The copper rush of the nineties
The nineties witnessed the discovery of the copper ATPases, enzymes which transport copper across the cytoplasmic membranes of bacteria and eukaryotes. In the same decade, several other key components of copper homeostasis have also been discovered, like copper chaperones and plasma membrane copper transporters. This has finally led to a molecular understanding of two inherited human diseases related to copper: Menkes disease, manifested by systemic copper deficiency, and Wilson disease, caused by defective secretion of excess copper. A historic perspective and untold stories of the events leading up to these discoveries are presented here.

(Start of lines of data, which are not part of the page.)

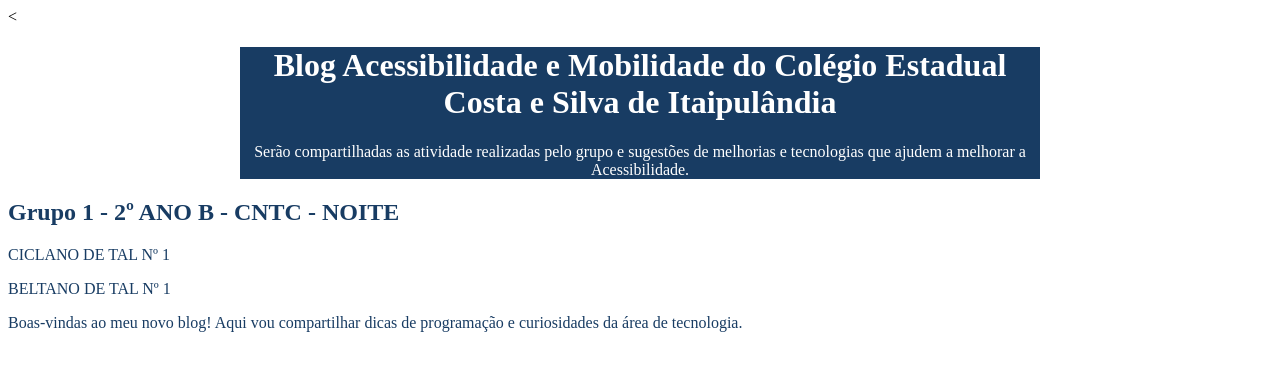
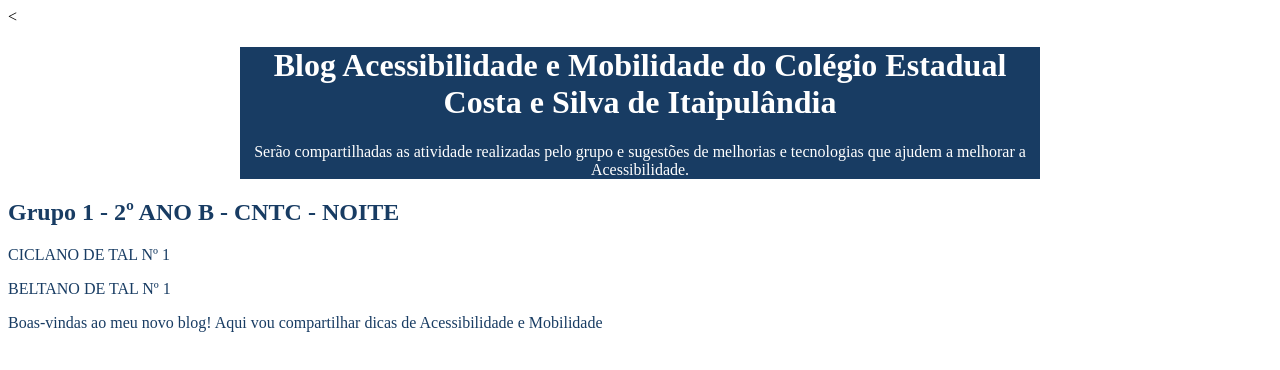
Before and after one commit to MARCIO-CEZAR-DIEHL/0.MARCIO-CEZAR-2-B-IFA-CNTC, a plain HTML site: page idex.html in a window 1280 px wide. Drawn offline with Linux system fonts and the light colour scheme.

Commit message:
ALTERAÇÃO

```diff
--- a/idex.html
+++ b/idex.html
@@ -33,8 +33,7 @@
         <h2>Grupo 1 -  2º ANO B - CNTC - NOITE </h2>
         <p> CICLANO DE TAL Nº 1  </p>
         <p> BELTANO DE TAL Nº 1  </p>
-        <p>Boas-vindas ao meu novo blog! Aqui vou compartilhar dicas de programação e curiosidades da área de
-            tecnologia.</p>
+        <p>Boas-vindas ao meu novo blog! Aqui vou compartilhar dicas de Acessibilidade e Mobilidade</p>
     </main>
 </body>
 
```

- This article is part of the themed collection: Mammalian Copper Transport and Related Disorders